- Exercise: Please tally how many lines in the entries below include the word "page", giving only the number.

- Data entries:
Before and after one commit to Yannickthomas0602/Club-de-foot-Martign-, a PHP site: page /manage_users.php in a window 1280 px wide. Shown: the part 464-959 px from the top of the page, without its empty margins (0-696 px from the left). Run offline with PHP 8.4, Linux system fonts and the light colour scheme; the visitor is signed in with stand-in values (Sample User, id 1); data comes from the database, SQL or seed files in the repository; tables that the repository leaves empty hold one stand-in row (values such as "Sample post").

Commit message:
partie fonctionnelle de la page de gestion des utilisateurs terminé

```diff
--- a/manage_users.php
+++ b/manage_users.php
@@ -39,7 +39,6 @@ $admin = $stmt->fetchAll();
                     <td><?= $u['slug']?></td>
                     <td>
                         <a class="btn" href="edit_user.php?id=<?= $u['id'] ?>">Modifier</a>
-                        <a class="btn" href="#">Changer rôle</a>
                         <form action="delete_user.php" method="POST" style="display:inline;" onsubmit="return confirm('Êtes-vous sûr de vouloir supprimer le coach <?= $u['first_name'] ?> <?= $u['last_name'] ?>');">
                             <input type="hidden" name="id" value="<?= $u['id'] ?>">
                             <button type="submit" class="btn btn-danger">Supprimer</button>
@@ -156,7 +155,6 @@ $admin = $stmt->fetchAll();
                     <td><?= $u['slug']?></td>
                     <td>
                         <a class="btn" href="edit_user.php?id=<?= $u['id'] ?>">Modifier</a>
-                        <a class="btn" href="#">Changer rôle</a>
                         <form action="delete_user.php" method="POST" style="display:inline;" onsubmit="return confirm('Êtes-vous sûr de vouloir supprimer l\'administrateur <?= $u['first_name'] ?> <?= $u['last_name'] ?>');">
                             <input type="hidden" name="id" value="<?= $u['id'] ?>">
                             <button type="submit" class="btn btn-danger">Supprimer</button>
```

- Answer section: 2